When owning a racehorse, it is important to work with the trainer to pick the right race for your horse. Depending on the relationship between owner and trainer, picking the right race can fall on either party, or in the best case scenario, all parties agree to the right race for their runner.
Just like humans, not all horses are created equal. Therefore, a wide variety of races are offered at all tracks in an attempt to match up competitive groups of horses. A track employee, known as a racing secretary, puts together a book filled with different types of races. This book is called a Condition Book and traditionally, a new one comes out every two or three weeks. Trainers and owners use these books in an attempt to find a race where their horse will be the most competitive.
Traditionally, horses are grouped into one of four different categories:
Maiden – Horses that have never won a race. Once a horse has “broken its maiden” by winning a race, it must progress into one of the ranks listed below.
Claiming – The most common type of race, any horse in this type of race can be purchased for a stipulated price. Claiming prices vary from low to high and theoretically, the higher the price, the better the horse. The thought process is that this class level keeps people from running too good of a horse in too easy of a race because someone will purchase that horse.
Allowance – One step above most claiming ranks, allowance horses are not for sale. These types of races are typically contested amongst better horses that are preparing to compete in stakes races.
Stakes – These races are made up of the most talented horses on the grounds and are typically run for the largest purses. Traditionally, it costs additional money to start your horse in a stakes race.
Within each of these classes, there are subclasses that allow for horses to find even more competitive race. Furthermore, races are typically divided such that fillies (females) run against one another and colts (males) run against one another.
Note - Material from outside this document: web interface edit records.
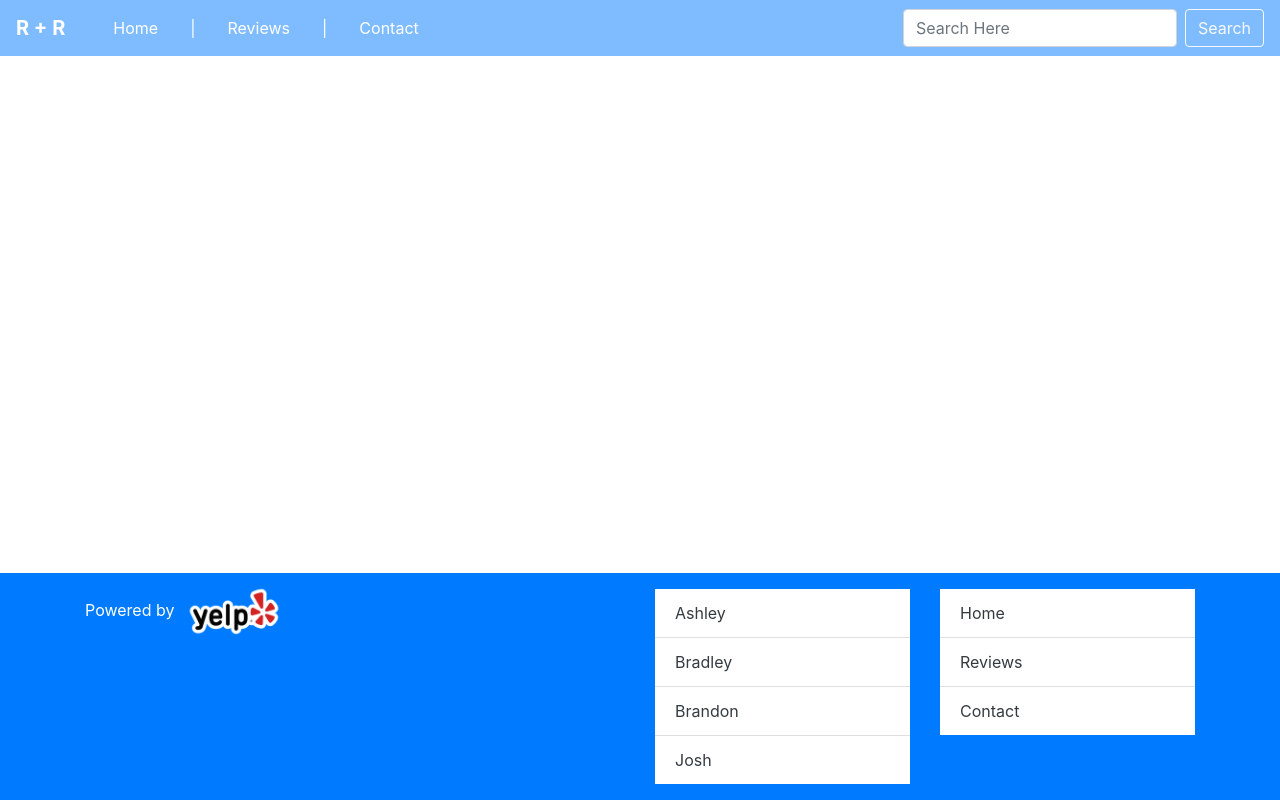
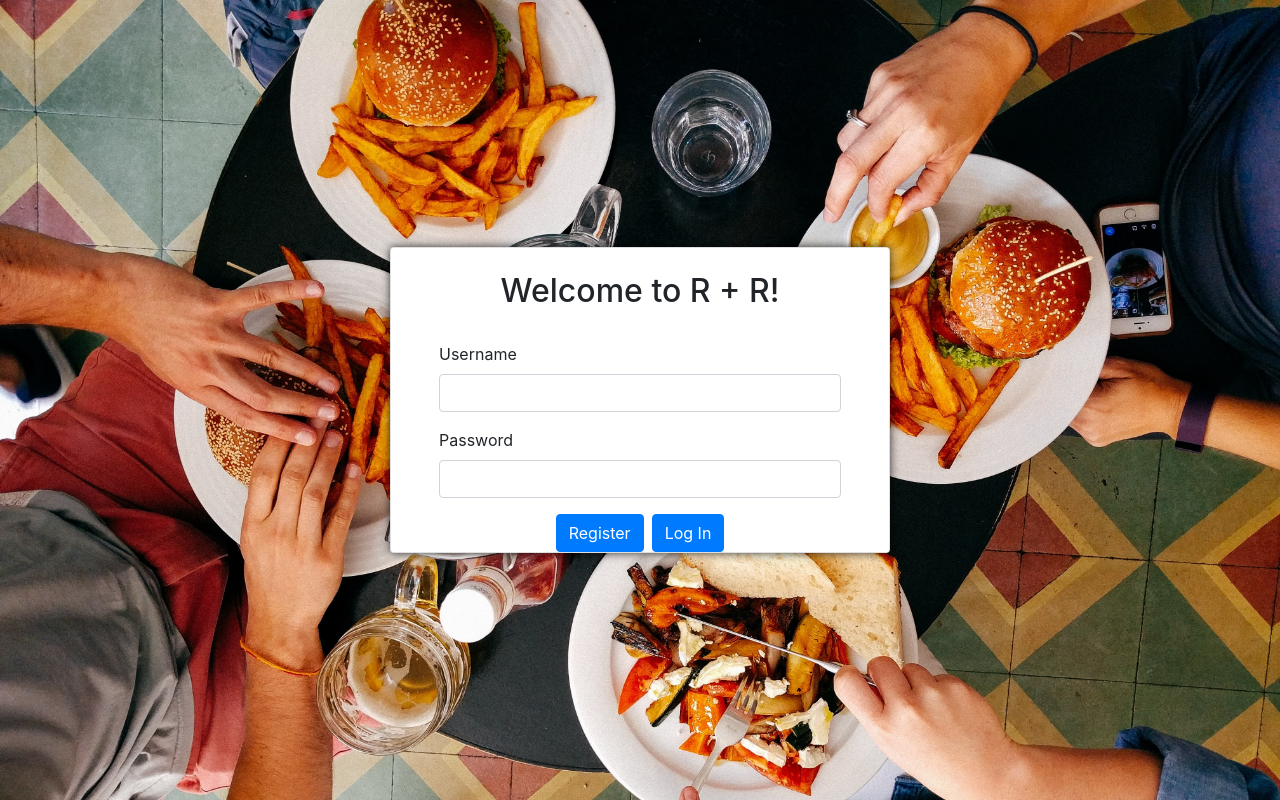
Before and after one commit to Tygabomb/RR-project-3, a React (Create React App) app in the folder client/: page / in a window 1280 px wide. Built offline with nearby package versions, Linux system fonts and the light colour scheme.

Commit message:
Added a body background, login card, login form, and buttons

```diff
--- a/client/src/App.js
+++ b/client/src/App.js
@@ -1,14 +1,16 @@
 import React, { Component } from 'react';
 import './App.css';
-import Navbar from "./components/Navbar";
-import Footer from "./components/Footer"
+import LoginPage from "./components/LoginPage";
+// import Navbar from "./components/Navbar";
+// import Footer from "./components/Footer";
 
 class App extends Component {
   render() {
     return (
       <div>
-        <Navbar />
-        <Footer />
+        <LoginPage />
+        {/* <Navbar /> */}
+        {/* <Footer /> */}
       </div>
     );
   }
--- /dev/null
+++ b/client/src/components/LoginPage/index.js
@@ -0,0 +1,53 @@
+import React, { Component } from "react";
+
+class LoginPage extends Component {
+    super(props) {
+    }
+
+    componentWillMount = () => {
+        document.body.style.backgroundImage = "url('./images/backgroundImage.jpg')";
+        document.body.style.backgroundSize = "cover";
+    }
+
+    containerStyle = {
+        alignItems: "center",
+        display: "flex",
+        height: "100vh",
+        width: "100vw"
+    }
+
+    cardStyle = {
+        boxShadow: "rgba(0,0,0,0.8) 0 0 10px",
+        minHeight: "300px",
+        margin: "0 auto",
+        width: "500px"
+    }
+
+    render() {
+        return (
+            <div className="container" style={this.containerStyle}>
+                <div className="card" style={this.cardStyle}>
+                    <br />
+                    <h2 className="text-center">Welcome to R + R!</h2>
+                    <br />
+                    <form>
+                        <div className="form-group mx-5">
+                            <label htmlFor="formUsername">Username</label>
+                            <input type="text" className="form-control" id="formUsername" />
+                        </div>
+                        <div className="form-group mx-5">
+                            <label htmlFor="formPassword">Password</label>
+                            <input type="password" className="form-control" id="formPassword" />
+                        </div>
+                        <div className="text-center">
+                            <button type="button" className="btn btn-primary d-inline-block mx-1">Register</button>
+                            <button type="button" className="btn btn-primary d-inline-block mx-1">Log In</button>
+                        </div>
+                    </form>
+                </div>
+            </div>
+        )
+    };
+}
+
+export default LoginPage;
```
Also changed, not shown: client/public/images/backgroundImage.jpg (added).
We’ll cover some of these details today and will save other information regarding subclasses for another post.
Races Available for Crown the Cat
If you had a chance to look at the first post on this blog, you saw that Crown the Cat is a maiden, she has yet to win a race during her career. There are a few different classes of maidens that will run at Canterbury Park this summer, some of these are: Maiden Special Weight, Maiden Claiming $10,000 and Maiden Claiming $5,000.
Crown the Cat most recently raced in a Maiden Claiming $15,000 race at Indiana Downs and the start before that she raced in a Maiden Claiming $10,000 at the Fair Grounds in New Orleans. Due to the fact that she has been competitive at these levels, it makes the most sense to run her back at the Maiden Claiming $10,000 level at Canterbury Park.
There are two Maiden Claiming $10,000 races for fillies (females) in the condition book for opening weekend. The first is one is scheduled to be competed on Friday and the conditions are as follows:
Substitute Race #2:
For maidens, fillies and mares three year olds and upwards. Claiming Price: $10,000. One Mile. Purse: $6,500
Click this picture of the condition book to see the race, Sub. Race #2
The second race is scheduled for Saturday and reads:
For maidens, fillies and mares three year olds and upwards. Claiming Price: $10,000. Six Furlongs. Purse: $6,500
Click this picture of the condition book to see the race, Third Race.
The only difference between these two races is the distance. Friday’s race is scheduled for one mile and Saturday’s is for six furlongs. (There are eight furlongs in a mile, thus the race on Saturday is a ¾ mile race.) At this point, our preference would be to run in the race on Friday because our filly has shown slightly more ability running at longer distances and she will likely hold a greater fitness advantage over her potential rivals in a longer race. Her most recent race was contested at that same distance and she ran a very competitive second.
Unfortunately, not all races that are scheduled by a racetrack are actually used. Tracks write more races than end up being contested because it isn’t always possible to determine which races are going to draw the best fields (highest number of horses). Customarily, tracks try to use races with more horses entered in them in attempt to generate the most betting handle (revenue). Furthermore, early in the meet, it is a definite possibility that Friday’s race, the one mile event, might not field enough horses due to the fact that many of them are still working out in order to get back into shape as they haven’t raced since last racing season.
Therefore, at this time, our plan for this week will be to enter Crown the Cat on Tuesday for Friday’s race (the one mile race). If that race doesn’t fill, we will enter on Wednesday for Saturday’s race (the six furlong sprint). In all likelihood, one of these two races will field enough entries and will be contested on opening weekend.
Due to the fact that she is fit, Crown the Cat will be ready for either race. Our first preference would be to run Friday, but Saturday would also make sense.
There is a lot of information contained within this post, if you have any questions, please comment and we will post answers. Racing is a complicated game and the goal of this club is to help you understand some of the finer points. Therefore, please be sure to ask all of your questions.
Tomorrow, we’ll give you more information regarding the conditions of the potential races for Crown the Cat and we will keep you updated on the entry process throughout the week. Keep your fingers crossed this week, hopefully we’ll be able to race next weekend!